provenance = the union of all exposed objects. But I don't see yet how to reduce that set to the
one or two actual possibilities.

Thanks,

Jeroen Dobbelaere

Hi Aaron,

at the moment we are (were ?) not exactly tracking the N2676 proposal, but we are keeping it mind.

Fantastic, I really appreciate that!

Wrt to the ptr_provenance support, my current understanding is that this infrastructure will
make it possible to resolve some optimization issue, together with allowing us to improve
the alias analysis infrastructure and supporting full restrict. At the same time, the
infrastructure itself is orthogonal to the 'policy' that we want to use in llvm/clang.
(aka, what happens to the provenance for a int2ptr, etc.)

This also means that, as far I as see it at this moment, we should be able to adhere to/implement the
proposal.

That's great to hear!

Given that, it is a decent large piece of text and I am trying to iterate over it in order to grasp
everything that is said.

Sure -- to help with this, I've CCed Peter Sewell who is the chair of
the Memory Object Model study group and an author of the TS. Peter may
not be able to respond immediately (we're in WG14 meetings this week),
but hopefully he can chime in or CC someone who can, especially if I'm
misstating something.

My understanding is that N2686 proposes the PNVI-ae-udi version as object model for C.

Correct.

Something that is not clear to me (but I might have missed it in the large body of text), is what I
means for a storage instance to be exposed: based on p27, the 'pointer_from_integer_1ie.c', can I
conclude that just converting a 'pointer to a storage instance' to a uintptr_t is enough to
'expose' that instance, even if the value is never used ? (Not sure if that would lead to a useful
program)
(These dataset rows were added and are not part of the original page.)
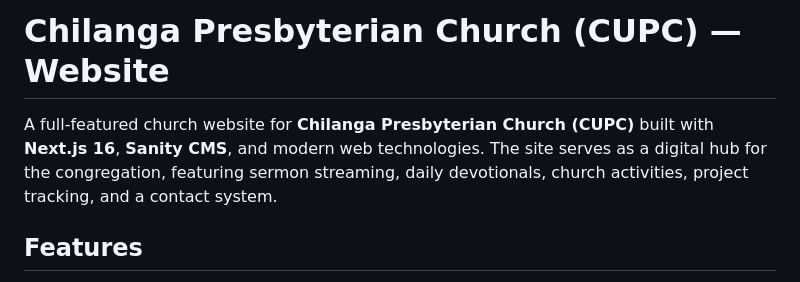
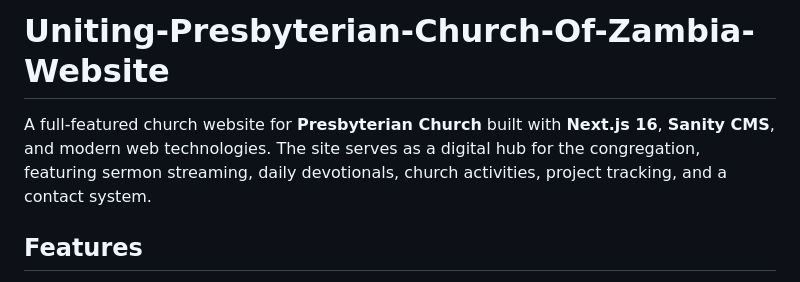
Before and after one commit to TGSMk21/Uniting-Presbyterian-Church-Of-Zambia-Website, a Markdown page: README.md, the part around the change. Rendered like a GitHub page.

Commit message:
Port README title change from main branch
main and master on GitHub have unrelated histories; master is being kept
as the default branch, so carry over main's only change (the README
title/description) before main is retired.

Co-Authored-By: Claude Opus 5.5 <noreply@anthropic.com>

```diff
--- a/README.md
+++ b/README.md
@@ -1,6 +1,6 @@
-# Chilanga Presbyterian Church (CUPC) — Website
+# Uniting-Presbyterian-Church-Of-Zambia-Website
 
-A full-featured church website for **Chilanga Presbyterian Church (CUPC)** built with **Next.js 16**, **Sanity CMS**, and modern web technologies. The site serves as a digital hub for the congregation, featuring sermon streaming, daily devotionals, church activities, project tracking, and a contact system.
+A full-featured church website for **Presbyterian Church** built with **Next.js 16**, **Sanity CMS**, and modern web technologies. The site serves as a digital hub for the congregation, featuring sermon streaming, daily devotionals, church activities, project tracking, and a contact system.
 
 ## Features
 
```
That's a good question that I don't feel super confident in my answer
to, but I believe that converting the pointer to a storage instance to
uintptr_t does expose that instance without requiring further analysis
as to whether the value is actually used. But again, I could be Very
Wrong here. Hopefully Peter can chime in!

And another observation: at this moment, I am not exactly sure how we would be able to 'proof' in a
convenient way at compile time that, like in the example 'pointer_from_int_disambiguation_3.c' on p30,
*r=11 would be associated with y (and conclude that r=r-1; *r=12 triggers UB). My current impression
is that any 'int2ptr' cast (at llvm ir level) would have to result in a pointer, with a
provenance = the union of all exposed objects. But I don't see yet how to reduce that set to the
one or two actual possibilities.

That's good feedback! I think you're correct that int2ptr would need
to track the union of all exposed objects. I assume this is
potentially really expensive because that union could be quite large?

Thanks!

~Aaron